= Task directions =
Lines in the listing below containing the string "BaseCard" are to be identified and copied.

= Given records =
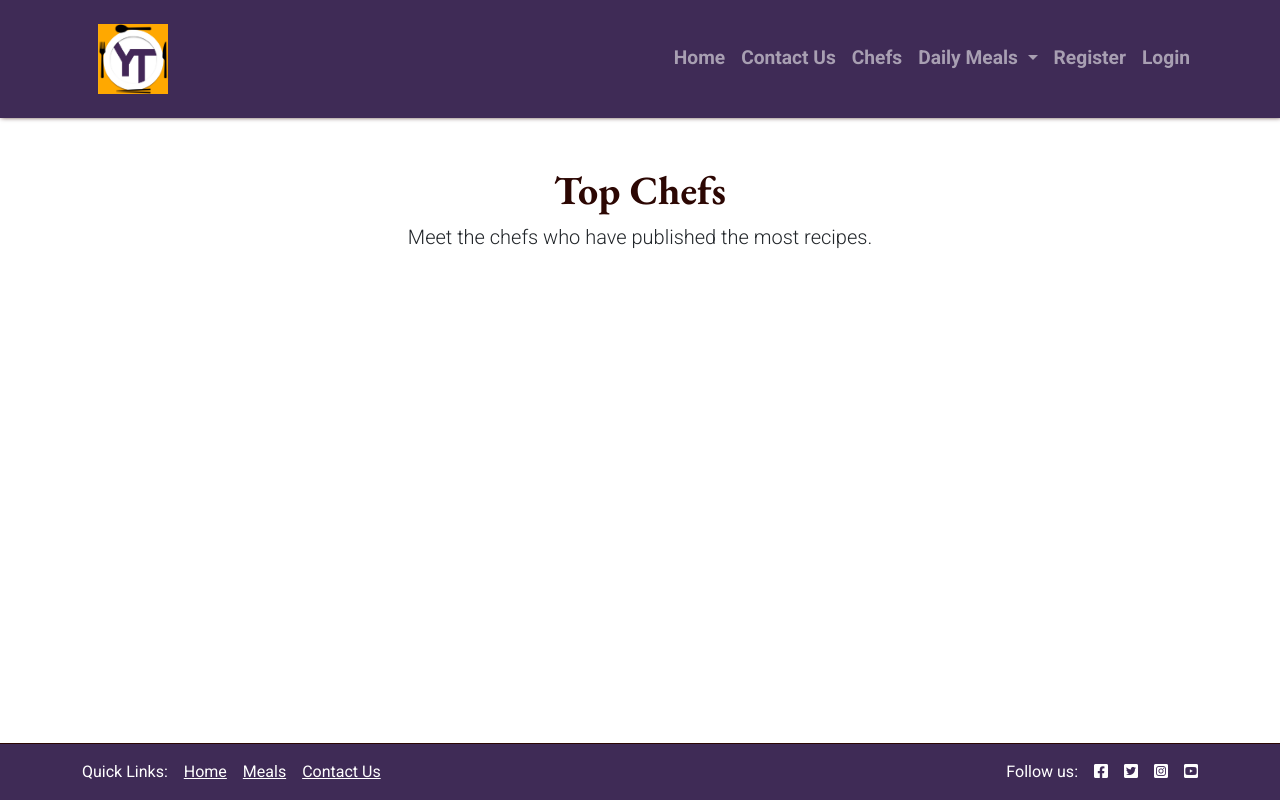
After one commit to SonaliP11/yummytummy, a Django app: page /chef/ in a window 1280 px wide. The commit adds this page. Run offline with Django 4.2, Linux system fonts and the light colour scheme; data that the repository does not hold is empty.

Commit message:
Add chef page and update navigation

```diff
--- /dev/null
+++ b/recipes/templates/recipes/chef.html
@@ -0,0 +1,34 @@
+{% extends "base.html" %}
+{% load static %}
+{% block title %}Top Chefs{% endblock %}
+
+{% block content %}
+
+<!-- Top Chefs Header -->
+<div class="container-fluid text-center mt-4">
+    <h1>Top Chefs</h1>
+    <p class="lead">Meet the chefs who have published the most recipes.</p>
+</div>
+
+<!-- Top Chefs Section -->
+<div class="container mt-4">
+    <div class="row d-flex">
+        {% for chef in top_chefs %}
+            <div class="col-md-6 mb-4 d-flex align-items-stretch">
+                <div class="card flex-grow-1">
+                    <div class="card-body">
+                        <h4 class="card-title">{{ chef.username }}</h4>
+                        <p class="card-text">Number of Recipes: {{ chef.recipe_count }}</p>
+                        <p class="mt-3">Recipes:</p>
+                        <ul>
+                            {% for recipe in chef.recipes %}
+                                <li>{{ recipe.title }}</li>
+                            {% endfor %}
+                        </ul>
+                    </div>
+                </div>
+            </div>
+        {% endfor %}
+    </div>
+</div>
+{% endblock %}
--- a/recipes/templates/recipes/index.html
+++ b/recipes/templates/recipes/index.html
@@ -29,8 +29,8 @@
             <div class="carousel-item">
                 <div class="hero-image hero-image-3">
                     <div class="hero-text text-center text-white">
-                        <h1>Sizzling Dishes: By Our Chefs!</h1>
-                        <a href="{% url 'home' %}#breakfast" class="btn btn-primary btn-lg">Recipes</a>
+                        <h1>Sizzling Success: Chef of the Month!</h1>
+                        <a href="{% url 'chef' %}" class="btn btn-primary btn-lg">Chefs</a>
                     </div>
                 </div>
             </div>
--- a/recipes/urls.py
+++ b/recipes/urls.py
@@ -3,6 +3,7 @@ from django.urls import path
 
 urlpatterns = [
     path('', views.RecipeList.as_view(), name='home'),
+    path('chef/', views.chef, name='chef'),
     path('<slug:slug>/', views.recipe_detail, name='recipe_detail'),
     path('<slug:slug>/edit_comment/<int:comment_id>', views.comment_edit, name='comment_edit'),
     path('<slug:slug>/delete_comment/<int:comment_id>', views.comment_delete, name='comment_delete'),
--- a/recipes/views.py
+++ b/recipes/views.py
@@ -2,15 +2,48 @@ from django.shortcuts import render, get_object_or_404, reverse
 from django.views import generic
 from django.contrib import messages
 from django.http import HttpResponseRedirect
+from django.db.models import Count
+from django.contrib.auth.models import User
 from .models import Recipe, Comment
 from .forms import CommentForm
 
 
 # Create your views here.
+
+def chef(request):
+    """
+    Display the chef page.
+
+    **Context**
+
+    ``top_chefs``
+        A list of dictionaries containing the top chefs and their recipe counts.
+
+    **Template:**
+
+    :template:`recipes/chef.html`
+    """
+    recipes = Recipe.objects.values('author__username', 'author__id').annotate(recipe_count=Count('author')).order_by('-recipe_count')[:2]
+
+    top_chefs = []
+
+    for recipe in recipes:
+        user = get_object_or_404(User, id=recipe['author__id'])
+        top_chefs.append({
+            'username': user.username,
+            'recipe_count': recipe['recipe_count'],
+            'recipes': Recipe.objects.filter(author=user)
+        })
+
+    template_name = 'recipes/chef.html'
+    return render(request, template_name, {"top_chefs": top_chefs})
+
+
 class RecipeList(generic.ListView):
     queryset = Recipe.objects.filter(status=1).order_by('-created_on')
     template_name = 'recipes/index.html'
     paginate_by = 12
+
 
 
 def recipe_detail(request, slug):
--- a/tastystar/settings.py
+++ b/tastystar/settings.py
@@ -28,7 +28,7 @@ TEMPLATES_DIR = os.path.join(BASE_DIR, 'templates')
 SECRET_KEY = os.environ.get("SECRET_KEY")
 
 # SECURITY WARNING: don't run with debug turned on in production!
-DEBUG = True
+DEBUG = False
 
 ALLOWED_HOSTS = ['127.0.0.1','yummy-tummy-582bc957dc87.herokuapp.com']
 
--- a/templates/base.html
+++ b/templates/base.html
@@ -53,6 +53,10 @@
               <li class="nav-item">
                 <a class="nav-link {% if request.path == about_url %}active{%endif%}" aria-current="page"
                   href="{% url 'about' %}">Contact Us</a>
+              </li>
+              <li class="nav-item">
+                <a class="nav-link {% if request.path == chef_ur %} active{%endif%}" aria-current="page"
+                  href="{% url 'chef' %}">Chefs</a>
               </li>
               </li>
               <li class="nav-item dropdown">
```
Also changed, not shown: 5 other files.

...

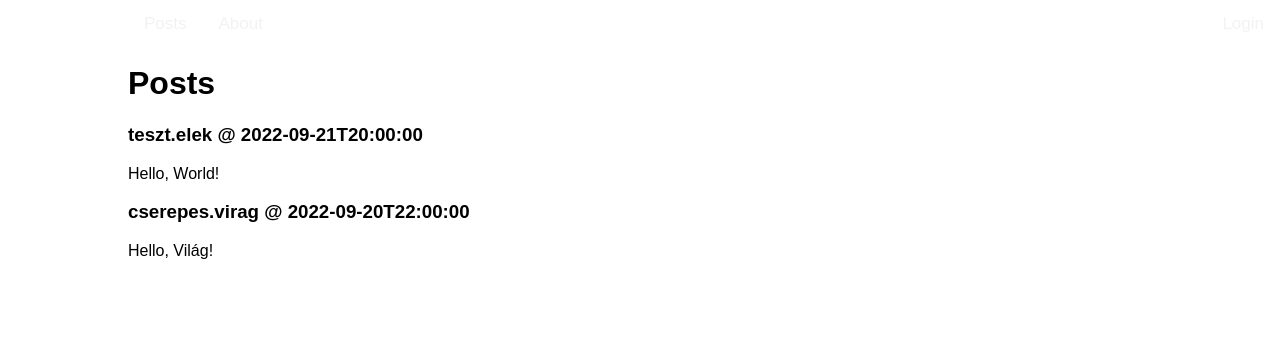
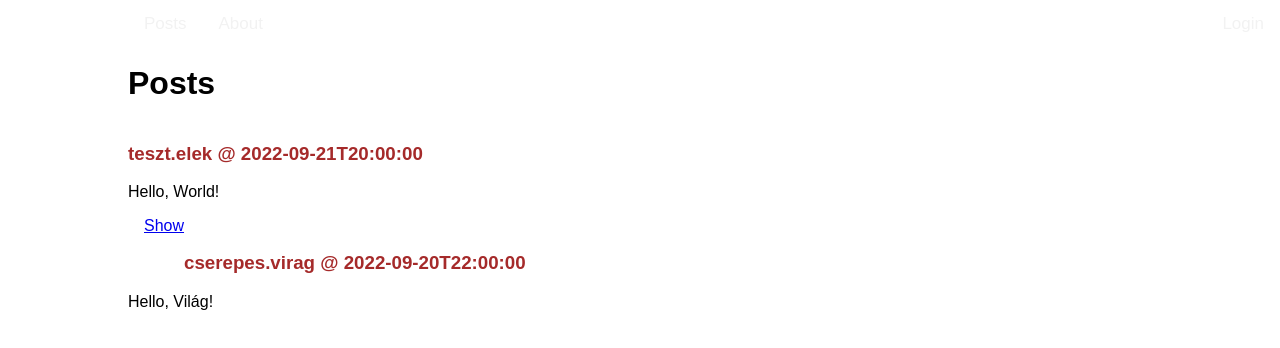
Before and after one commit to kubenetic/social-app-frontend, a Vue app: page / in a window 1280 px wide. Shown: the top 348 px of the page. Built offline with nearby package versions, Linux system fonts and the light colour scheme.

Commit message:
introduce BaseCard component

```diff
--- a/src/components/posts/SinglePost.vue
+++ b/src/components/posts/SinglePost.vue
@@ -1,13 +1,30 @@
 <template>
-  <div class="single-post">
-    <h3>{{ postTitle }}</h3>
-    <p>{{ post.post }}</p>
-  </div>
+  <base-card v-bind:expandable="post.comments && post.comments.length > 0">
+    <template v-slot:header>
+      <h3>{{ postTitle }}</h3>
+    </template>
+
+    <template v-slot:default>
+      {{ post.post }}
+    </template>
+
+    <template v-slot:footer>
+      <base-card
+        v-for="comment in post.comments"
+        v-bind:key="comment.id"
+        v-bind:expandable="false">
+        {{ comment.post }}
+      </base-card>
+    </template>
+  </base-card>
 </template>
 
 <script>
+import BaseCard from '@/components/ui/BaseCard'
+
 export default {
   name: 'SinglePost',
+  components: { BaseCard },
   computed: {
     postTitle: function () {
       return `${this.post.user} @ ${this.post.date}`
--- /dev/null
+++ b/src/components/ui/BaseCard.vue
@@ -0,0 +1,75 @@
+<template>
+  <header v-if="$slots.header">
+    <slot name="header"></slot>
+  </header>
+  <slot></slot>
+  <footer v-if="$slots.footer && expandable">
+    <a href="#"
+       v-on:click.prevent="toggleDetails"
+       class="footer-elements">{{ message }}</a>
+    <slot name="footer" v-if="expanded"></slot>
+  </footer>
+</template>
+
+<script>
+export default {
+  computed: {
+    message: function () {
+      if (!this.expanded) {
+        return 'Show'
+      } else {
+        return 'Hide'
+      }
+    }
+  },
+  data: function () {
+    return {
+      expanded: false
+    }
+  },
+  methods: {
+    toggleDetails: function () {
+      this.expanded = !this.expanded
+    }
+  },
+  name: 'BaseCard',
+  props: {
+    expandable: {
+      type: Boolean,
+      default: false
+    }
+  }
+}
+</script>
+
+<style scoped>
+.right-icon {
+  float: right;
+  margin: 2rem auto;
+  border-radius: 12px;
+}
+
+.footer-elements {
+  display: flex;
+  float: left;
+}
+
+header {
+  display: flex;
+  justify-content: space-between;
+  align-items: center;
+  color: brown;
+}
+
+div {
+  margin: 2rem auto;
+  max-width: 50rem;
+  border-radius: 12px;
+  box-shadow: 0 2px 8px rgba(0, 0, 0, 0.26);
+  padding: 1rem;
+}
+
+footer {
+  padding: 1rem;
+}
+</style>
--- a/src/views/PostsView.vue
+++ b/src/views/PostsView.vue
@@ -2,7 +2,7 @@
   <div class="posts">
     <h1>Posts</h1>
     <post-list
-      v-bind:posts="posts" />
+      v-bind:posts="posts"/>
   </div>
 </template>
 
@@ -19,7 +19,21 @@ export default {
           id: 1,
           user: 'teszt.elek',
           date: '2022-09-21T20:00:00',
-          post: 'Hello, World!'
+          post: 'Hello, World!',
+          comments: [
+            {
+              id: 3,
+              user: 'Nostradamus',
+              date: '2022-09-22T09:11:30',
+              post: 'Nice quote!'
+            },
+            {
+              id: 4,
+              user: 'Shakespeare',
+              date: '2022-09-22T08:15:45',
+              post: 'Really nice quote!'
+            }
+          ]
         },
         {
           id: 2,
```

= Answer to this exercise =
introduce BaseCard component
+import BaseCard from '@/components/ui/BaseCard'
+  components: { BaseCard },
+++ b/src/components/ui/BaseCard.vue
+  name: 'BaseCard',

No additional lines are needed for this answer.